● **Aim of the task**
Please restate the listing word for word, omitting the images.

=== Provided data ===

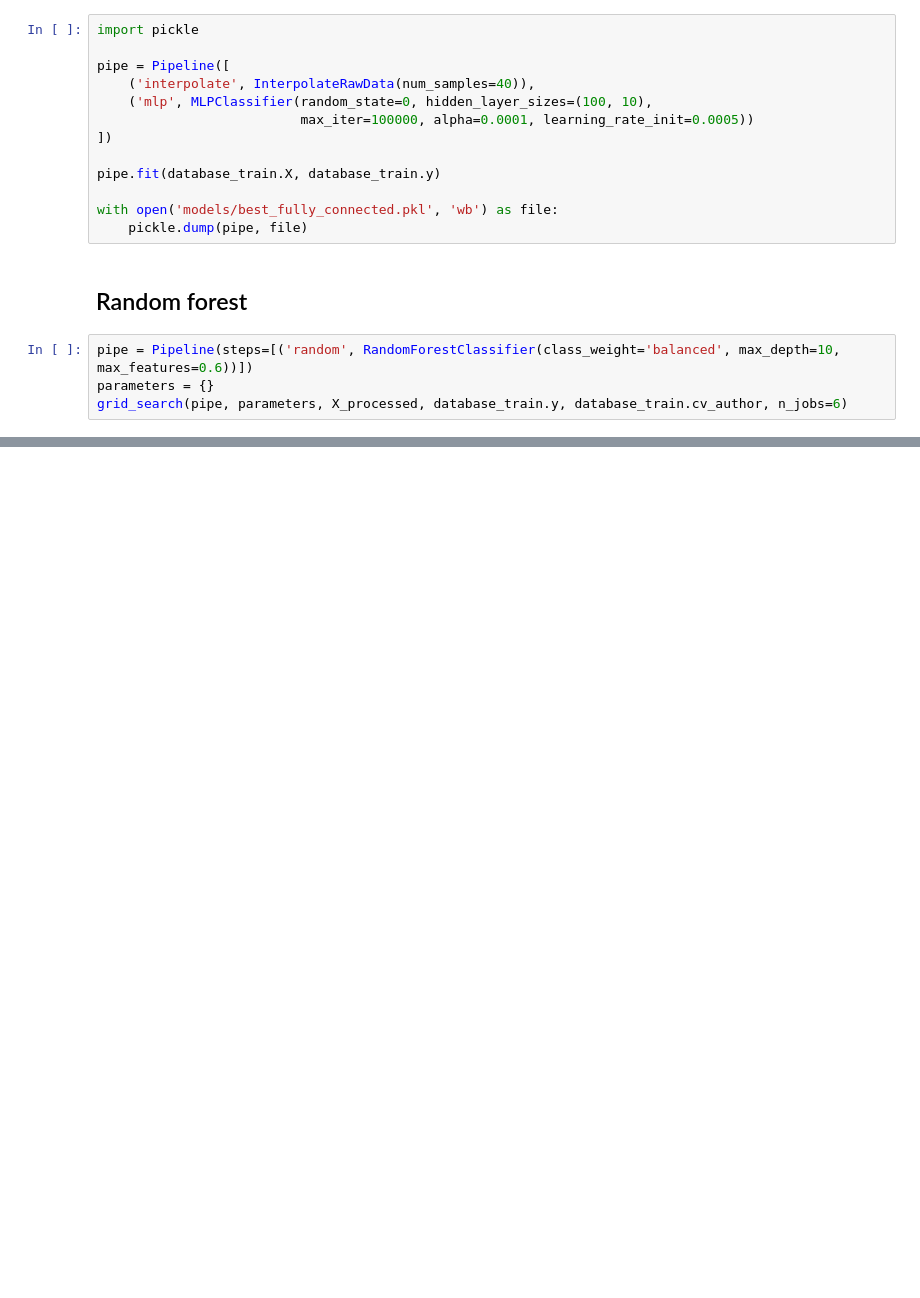
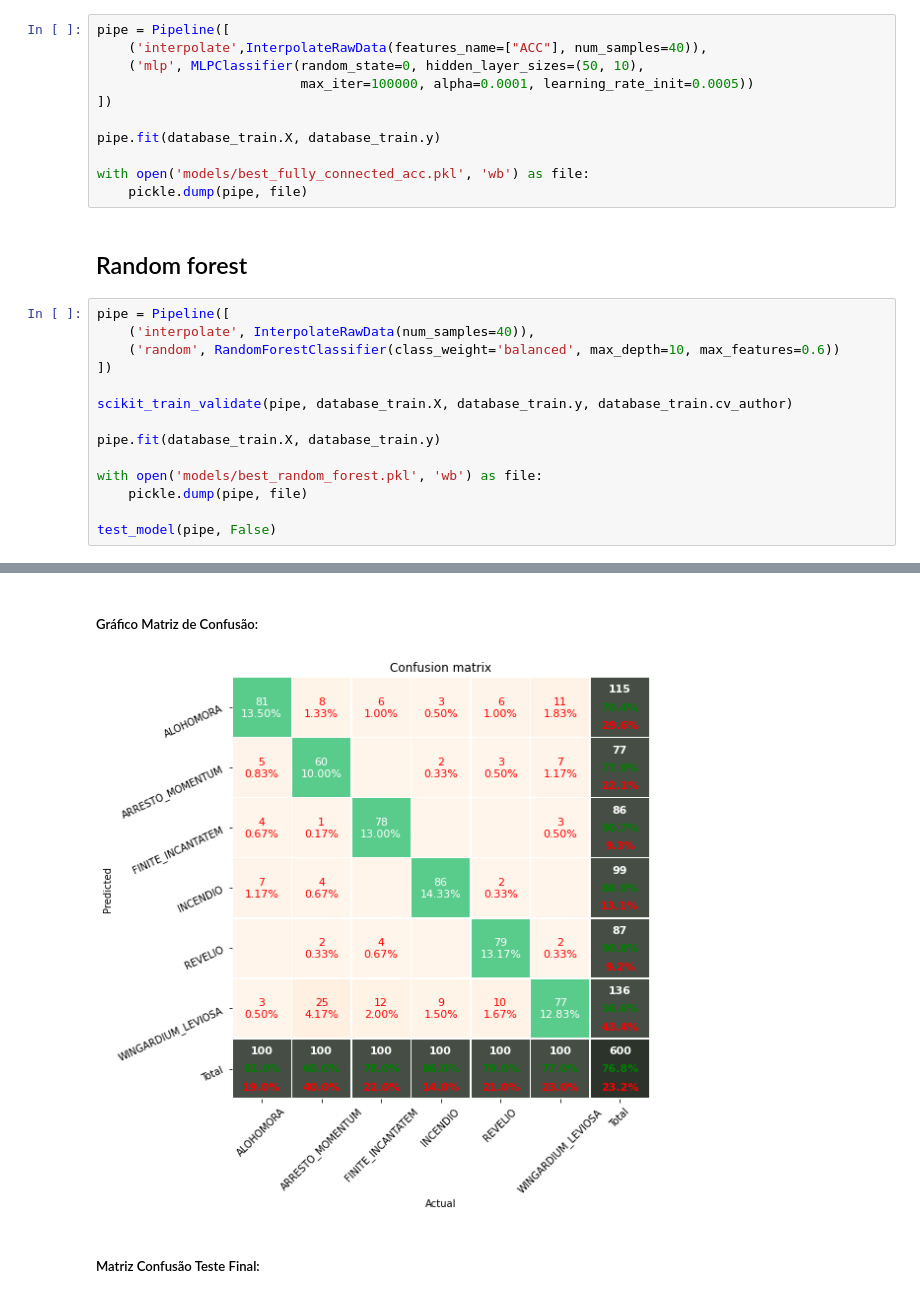
Before and after one commit to HeitorBRaymundo/mc906, a Jupyter notebook: prj3/Comparando melhores resultados.ipynb, the cells around one changed output, grey strips where cells are left out. Saved outputs shown, nothing was run; the diff lists cells and outputs as text; blank space fills up the shorter version.

```diff
--- a/prj3/Comparando melhores resultados.ipynb
+++ b/prj3/Comparando melhores resultados.ipynb
@@ -26,19 +84,28 @@ pipe = Pipeline(steps=[('knn',
 # %%
-import pickle
-
 pipe = Pipeline([
-    ('interpolate', InterpolateRawData(num_samples=40)),
-    ('mlp', MLPClassifier(random_state=0, hidden_layer_sizes=(100, 10),
+    ('interpolate',InterpolateRawData(features_name=["ACC"], num_samples=40)),
+    ('mlp', MLPClassifier(random_state=0, hidden_layer_sizes=(50, 10),
                           max_iter=100000, alpha=0.0001, learning_rate_init=0.0005))
 ])
 
 pipe.fit(database_train.X, database_train.y)
 
-with open('models/best_fully_connected.pkl', 'wb') as file:
+with open('models/best_fully_connected_acc.pkl', 'wb') as file:
     pickle.dump(pipe, file)
 # %% [markdown]
 ## Random forest
 # %%
-pipe = Pipeline(steps=[('random', RandomForestClassifier(class_weight='balanced', max_depth=10, max_features=0.6))])
-parameters = {}
-grid_search(pipe, parameters, X_processed, database_train.y, database_train.cv_author, n_jobs=6)
+pipe = Pipeline([
+    ('interpolate', InterpolateRawData(num_samples=40)),
+    ('random', RandomForestClassifier(class_weight='balanced', max_depth=10, max_features=0.6))
+])
+
+scikit_train_validate(pipe, database_train.X, database_train.y, database_train.cv_author)
+
+pipe.fit(database_train.X, database_train.y)
+
+with open('models/best_random_forest.pkl', 'wb') as file:
+    pickle.dump(pipe, file)
+
+test_model(pipe, False)
+# %% [output]
@@ -44,0 +120,3 @@ grid_search(pipe, parameters, X_processed, database_train.y, database_train.cv_a
+Gráfico Matriz de Confusão:
+[figure, added]
+Matriz Confusão Teste Final:
```
Also changed, not shown: parts of 7 cells of this notebook, 7 other files.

===

● **Response box**
Before and after one commit to HeitorBRaymundo/mc906, a Jupyter notebook: prj3/Comparando melhores resultados.ipynb, the cells around one changed output, grey strips where cells are left out. Saved outputs shown, nothing was run; the diff lists cells and outputs as text; blank space fills up the shorter version.

```diff
--- a/prj3/Comparando melhores resultados.ipynb
+++ b/prj3/Comparando melhores resultados.ipynb
@@ -26,19 +84,28 @@ pipe = Pipeline(steps=[('knn',
 # %%
-import pickle
-
 pipe = Pipeline([
-    ('interpolate', InterpolateRawData(num_samples=40)),
-    ('mlp', MLPClassifier(random_state=0, hidden_layer_sizes=(100, 10),
+    ('interpolate',InterpolateRawData(features_name=["ACC"], num_samples=40)),
+    ('mlp', MLPClassifier(random_state=0, hidden_layer_sizes=(50, 10),
                           max_iter=100000, alpha=0.0001, learning_rate_init=0.0005))
 ])
 
 pipe.fit(database_train.X, database_train.y)
 
-with open('models/best_fully_connected.pkl', 'wb') as file:
+with open('models/best_fully_connected_acc.pkl', 'wb') as file:
     pickle.dump(pipe, file)
 # %% [markdown]
 ## Random forest
 # %%
-pipe = Pipeline(steps=[('random', RandomForestClassifier(class_weight='balanced', max_depth=10, max_features=0.6))])
-parameters = {}
-grid_search(pipe, parameters, X_processed, database_train.y, database_train.cv_author, n_jobs=6)
+pipe = Pipeline([
+    ('interpolate', InterpolateRawData(num_samples=40)),
+    ('random', RandomForestClassifier(class_weight='balanced', max_depth=10, max_features=0.6))
+])
+
+scikit_train_validate(pipe, database_train.X, database_train.y, database_train.cv_author)
+
+pipe.fit(database_train.X, database_train.y)
+
+with open('models/best_random_forest.pkl', 'wb') as file:
+    pickle.dump(pipe, file)
+
+test_model(pipe, False)
+# %% [output]
@@ -44,0 +120,3 @@ grid_search(pipe, parameters, X_processed, database_train.y, database_train.cv_a
+Gráfico Matriz de Confusão:
+[figure, added]
+Matriz Confusão Teste Final:
```
Also changed, not shown: parts of 7 cells of this notebook, 7 other files.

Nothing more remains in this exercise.